Megasthenes' Herakles is the conventional name of reference of an ancient Indian deity. Herakles was originally a classical Greek divinity. However, in the aftermath of Alexander's conflicts in North-Western India, an Indian version of this classical Greek deity was identified by Megasthenes who travelled to India as the ambassador of the Seleucids during the reign of Chandragupta Maurya of the Maurya Dynasty. Upon visiting Mathurai of the Early Pandyan Kingdom, he described the kingdom as being named after Pandaea, Herakles' only daughter.

Megasthenes' Herakles as Krishna[edit]
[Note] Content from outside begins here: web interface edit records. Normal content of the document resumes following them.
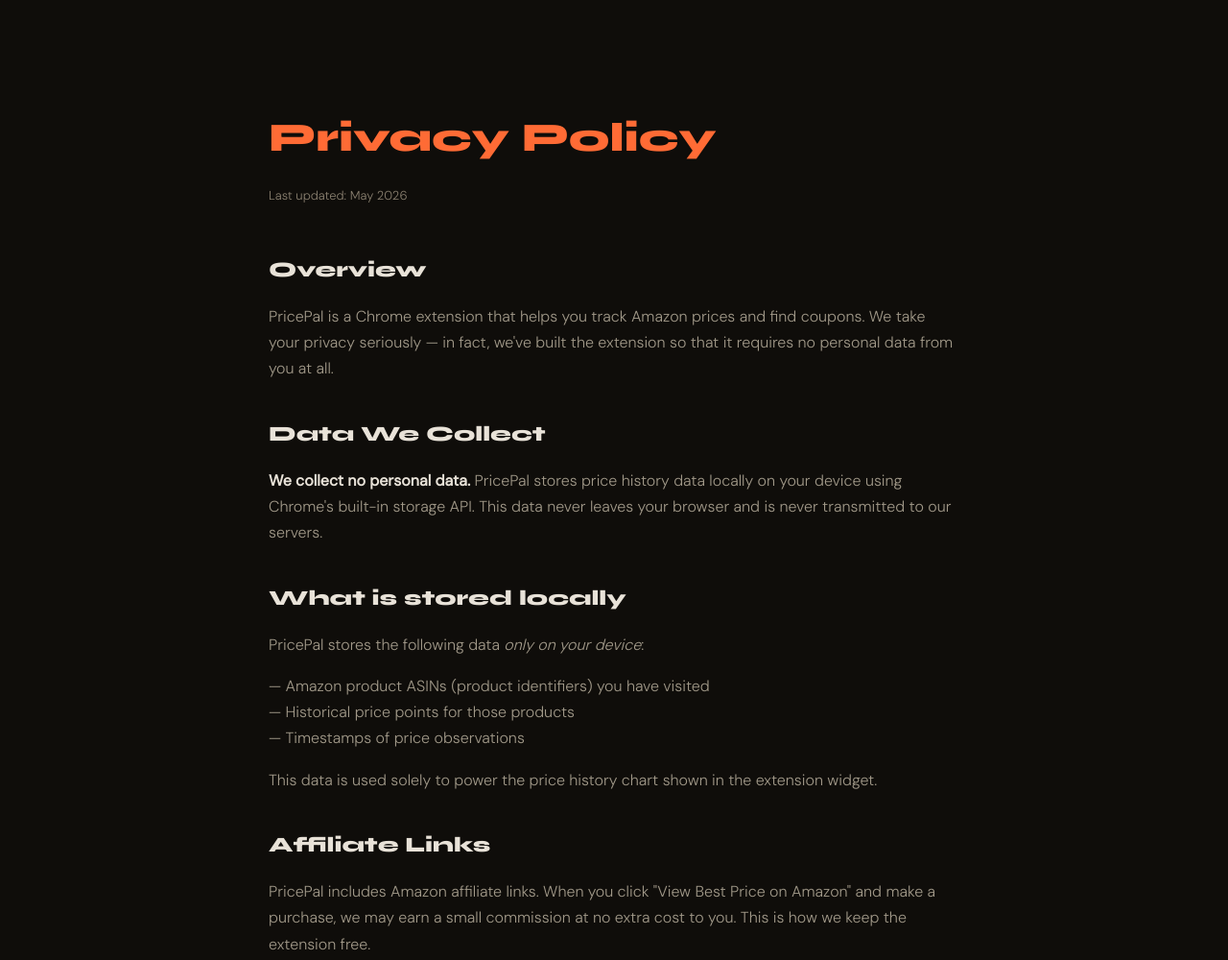
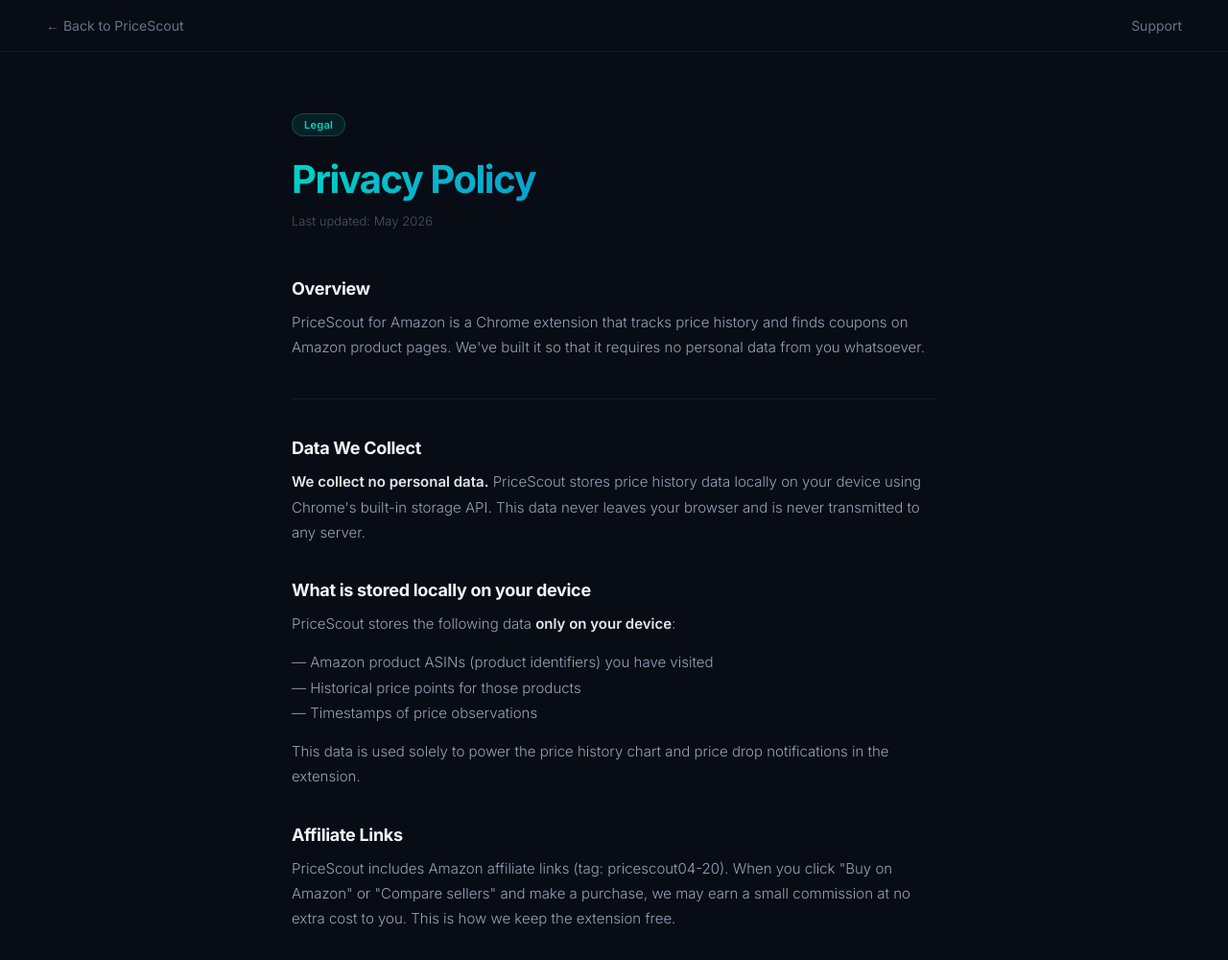
Before and after one commit to GiodaDz/pricescout, a plain HTML site: page privacy-policy.html in a window 1280 px wide. Shown: the top 1000 px of the page at 96% size. Drawn offline with Linux system fonts and the light colour scheme.

Commit message:
Update privacy-policy.html

```diff
--- a/privacy-policy.html
+++ b/privacy-policy.html
@@ -2,45 +2,128 @@
 <html lang="en">
 <head>
   <meta charset="UTF-8" />
-  <title>Privacy Policy – PricePal</title>
-  <link href="https://fonts.googleapis.com/css2?family=Syne:wght@800&family=DM+Sans:wght@300;400&display=swap" rel="stylesheet" />
+  <meta name="viewport" content="width=device-width, initial-scale=1.0" />
+  <title>Privacy Policy – PriceScout for Amazon</title>
+  <link href="https://fonts.googleapis.com/css2?family=Inter:wght@300;400;600;700&display=swap" rel="stylesheet" />
   <style>
-    body { font-family: 'DM Sans', sans-serif; background: #0f0d0a; color: #e8e2d8; max-width: 720px; margin: 0 auto; padding: 80px 24px; line-height: 1.7; }
-    h1 { font-family: 'Syne', sans-serif; font-size: 42px; color: #ff6b35; margin-bottom: 8px; }
-    .date { color: #8a8070; font-size: 13px; margin-bottom: 48px; }
-    h2 { font-family: 'Syne', sans-serif; font-size: 22px; margin: 36px 0 12px; }
-    p { color: #a09888; margin-bottom: 16px; font-weight: 300; }
-    a { color: #ff6b35; }
+    *, *::before, *::after { box-sizing: border-box; margin: 0; padding: 0; }
+    body {
+      font-family: 'Inter', sans-serif;
+      background: #080C14;
+      color: #e2e8f0;
+      min-height: 100vh;
+    }
+    nav {
+      padding: 18px 48px;
+      border-bottom: 1px solid rgba(255,255,255,0.07);
+      display: flex;
+      align-items: center;
+      justify-content: space-between;
+    }
+    nav a { text-decoration: none; color: #64748b; font-size: 14px; transition: color 0.2s; }
+    nav a:hover { color: #e2e8f0; }
+    .container {
+      max-width: 720px;
+      margin: 0 auto;
+      padding: 64px 24px 100px;
+    }
+    .badge {
+      display: inline-block;
+      background: rgba(0,212,200,0.1);
+      border: 1px solid rgba(0,212,200,0.25);
+      color: #00D4C8;
+      font-size: 11px;
+      font-weight: 600;
+      padding: 4px 12px;
+      border-radius: 100px;
+      margin-bottom: 20px;
+      letter-spacing: 0.3px;
+    }
+    h1 {
+      font-size: 40px;
+      font-weight: 800;
+      letter-spacing: -1.5px;
+      margin-bottom: 8px;
+      background: linear-gradient(135deg, #00D4C8, #1A56DB);
+      -webkit-background-clip: text;
+      -webkit-text-fill-color: transparent;
+      background-clip: text;
+    }
+    .date { color: #475569; font-size: 13px; margin-bottom: 48px; }
+    h2 {
+      font-size: 18px;
+      font-weight: 700;
+      color: #f1f5f9;
+      margin: 36px 0 12px;
+      letter-spacing: -0.3px;
+    }
+    p { color: #94a3b8; font-size: 15px; line-height: 1.75; margin-bottom: 14px; font-weight: 300; }
+    strong { color: #e2e8f0; font-weight: 600; }
+    a { color: #00D4C8; text-decoration: none; }
+    a:hover { text-decoration: underline; }
+    .divider { height: 1px; background: rgba(255,255,255,0.07); margin: 40px 0; }
+    footer {
+      text-align: center;
+      padding: 32px;
+      color: #334155;
+      font-size: 12px;
+      border-top: 1px solid rgba(255,255,255,0.07);
+    }
   </style>
 </head>
 <body>
+  <nav>
+    <a href="index.html">← Back to PriceScout</a>
+    <a href="https://github.com/GiodaDz/pricescout/issues">Support</a>
+  </nav>
+
+  <div class="container">
+    <div class="badge">Legal</div>
     <h1>Privacy Policy</h1>
     <p class="date">Last updated: May 2026</p>
 
     <h2>Overview</h2>
-  <p>PricePal is a Chrome extension that helps you track Amazon prices and find coupons. We take your privacy seriously — in fact, we've built the extension so that it requires no personal data from you at all.</p>
+    <p>PriceScout for Amazon is a Chrome extension that tracks price history and finds coupons on Amazon product pages. We've built it so that it requires no personal data from you whatsoever.</p>
+
+    <div class="divider"></div>
 
     <h2>Data We Collect</h2>
-  <p><strong style="color:#e8e2d8">We collect no personal data.</strong> PricePal stores price history data locally on your device using Chrome's built-in storage API. This data never leaves your browser and is never transmitted to our servers.</p>
+    <p><strong>We collect no personal data.</strong> PriceScout stores price history data locally on your device using Chrome's built-in storage API. This data never leaves your browser and is never transmitted to any server.</p>
 
-  <h2>What is stored locally</h2>
-  <p>PricePal stores the following data <em>only on your device</em>:</p>
-  <p>— Amazon product ASINs (product identifiers) you have visited<br/>— Historical price points for those products<br/>— Timestamps of price observations</p>
-  <p>This data is used solely to power the price history chart shown in the extension widget.</p>
+    <h2>What is stored locally on your device</h2>
+    <p>PriceScout stores the following data <strong>only on your device</strong>:</p>
+    <p>— Amazon product ASINs (product identifiers) you have visited<br/>
+       — Historical price points for those products<br/>
+       — Timestamps of price observations</p>
+    <p>This data is used solely to power the price history chart and price drop notifications in the extension.</p>
 
     <h2>Affiliate Links</h2>
-  <p>PricePal includes Amazon affiliate links. When you click "View Best Price on Amazon" and make a purchase, we may earn a small commission at no extra cost to you. This is how we keep the extension free.</p>
+    <p>PriceScout includes Amazon affiliate links (tag: pricescout04-20). When you click "Buy on Amazon" or "Compare sellers" and make a purchase, we may earn a small commission at no extra cost to you. This is how we keep the extension free.</p>
 
     <h2>Third-Party Services</h2>
-  <p>PricePal does not integrate with any analytics, tracking, or advertising services. We do not use Google Analytics, Facebook Pixel, or any similar tools.</p>
+    <p>PriceScout does not integrate with any analytics, tracking, or advertising services. We do not use Google Analytics, Facebook Pixel, or any similar tools. The only external links are to Amazon and Keepa (for full price history), both opened explicitly by the user.</p>
 
     <h2>Data Sharing</h2>
     <p>We do not sell, share, or transmit any data to third parties. There is nothing to share — all data stays on your device.</p>
 
     <h2>Permissions</h2>
-  <p>PricePal requests only the permissions it needs: access to Amazon domains (to read product prices), and local storage (to save price history). We do not request access to your browsing history, passwords, or any other sensitive data.</p>
+    <p>PriceScout requests only the permissions it needs:</p>
+    <p>— <strong>Amazon domains</strong> — to read product prices and display the widget<br/>
+       — <strong>Storage</strong> — to save price history locally on your device<br/>
+       — <strong>Notifications</strong> — to alert you when a tracked price drops<br/>
+       — <strong>Alarms</strong> — to schedule background price checks</p>
+    <p>We do not request access to your browsing history, passwords, or any other sensitive data.</p>
+
+    <h2>Price Drop Checks</h2>
+    <p>To check for price drops, PriceScout's background service fetches Amazon product pages directly. This is done without opening any tabs and only for products you have previously viewed. No data from these fetches is stored or transmitted — it is only compared against your locally stored price history.</p>
+
+    <h2>Changes to This Policy</h2>
+    <p>If we make changes to this privacy policy, we will update the date at the top of this page. Continued use of the extension constitutes acceptance of the updated policy.</p>
 
     <h2>Contact</h2>
-  <p>If you have any questions about this privacy policy, please contact us at <a href="mailto:hello@pricepal.app">hello@pricepal.app</a>.</p>
+    <p>If you have any questions about this privacy policy, please open an issue on our <a href="https://github.com/GiodaDz/pricescout/issues" target="_blank">GitHub page</a>.</p>
+  </div>
+
+  <footer>© 2026 PriceScout for Amazon. All rights reserved.</footer>
 </body>
 </html>
```
Lines whose indentation alone changed are shown as unchanged.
Many scholars have suggested that the deity identified as Herakles was Krishna. Edwin Francis Bryant adds the following in this regard:
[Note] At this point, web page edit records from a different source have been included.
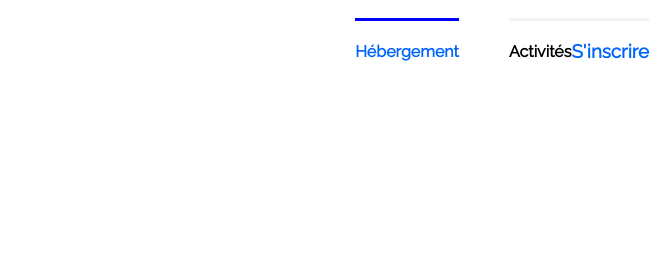
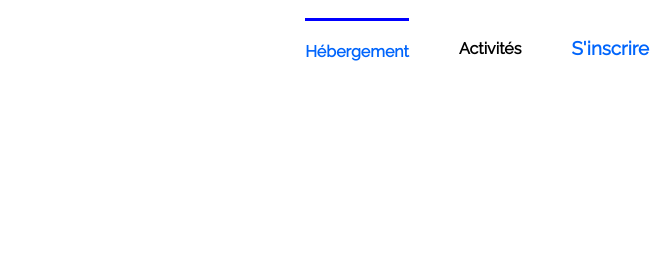
Before and after one commit to marowa3D/BELGASSEMI-MAROWA_2_21062021, a plain HTML site: page index.html in a window 1280 px wide. Shown: the top 280 px of the page, 623-1280 px from the left. Drawn offline with Linux system fonts and the light colour scheme.

Commit message:
modification barredenavigation

```diff
--- a/index.html
+++ b/index.html
@@ -32,11 +32,10 @@
       <div class="menuNavigation">
        <div class="bordureNav"><h4><a class="colorBleu">Hébergement</a></h4></div>
 
-        <div class="bordureNav23"><h4><a>Activités</a></h4>
+        <h4><a>Activités</a></h4>
           <h3
           class="menu_inscrire"><a
           class="colorBleu">S'inscrire</a></h3>
-        </div>
       </div>
     </nav>
 
--- a/style.css
+++ b/style.css
@@ -66,11 +66,6 @@ body {
 .bordureNav {
   border-top: 3px solid blue;
 }
-.bordureNav23 {
-  display: flex;
-  border-top: 3px solid #f2f2f2;
-}
-
 .marglogo {
   margin-bottom: 7px;
 }
```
Megasthenes' Herakles as Baladeva[edit]

An ancient depiction of Baladeva, literally meaning, 'god of strength'. He was the elder brother of Krishna. James Tod associated Megasthenes' Herakles with this ancient Indian deity.

James Tod associated Herakles primarily with Baladeva, Krishna's older sibling, but also indicated that Herakles could be associated with both:

Megasthenes' Herakles as Shiva[edit]

According to Quintus Curtius, the Sibae, whom he calls Sobii, occupied the country between the Hydaspes and the Akesines. They may have derived their name from the god Siva.[3]

According to Dr. Schwanbeck and J.W. McCrindle, Megasthenes meant Siva when he mentioned Herakles in his book Indika[5]

References[edit]

  1. ^ Krishna: a sourcebook, p. 5, Edwin Francis Bryant, Oxford University Press US, 2007
  2. ^ Annals and Antiquities of Rajast'han, Or, The Central and Western Rajpoot States of India, James Tod, pp 36, Published by Higginbotham and co., 1873, Item notes: v. 1, Original from Oxford University
  3. ^ Ancient India as described by Megasthenes and Arrian, By Dr. Schwanbeck and J.W. McCrindle (1877), p. 129
  4. ^ Ancient India as described by Megasthenes and Arrian, By Dr. Schwanbeck and J.W. McCrindle (1877), pp. 128–129
  5. ^ Apparently Siva is meant, though his many wives and sons are unknown to Hindu mythology. Ancient India as described by Megasthenes and Arrian, By Dr. Schwanbeck and J.W. McCrindle (1877), p. 57
  6. ^ Ancient India as described by Megasthenes and Arrian, By Dr. Schwanbeck and J.W. McCrindle (1877), pp. 57–58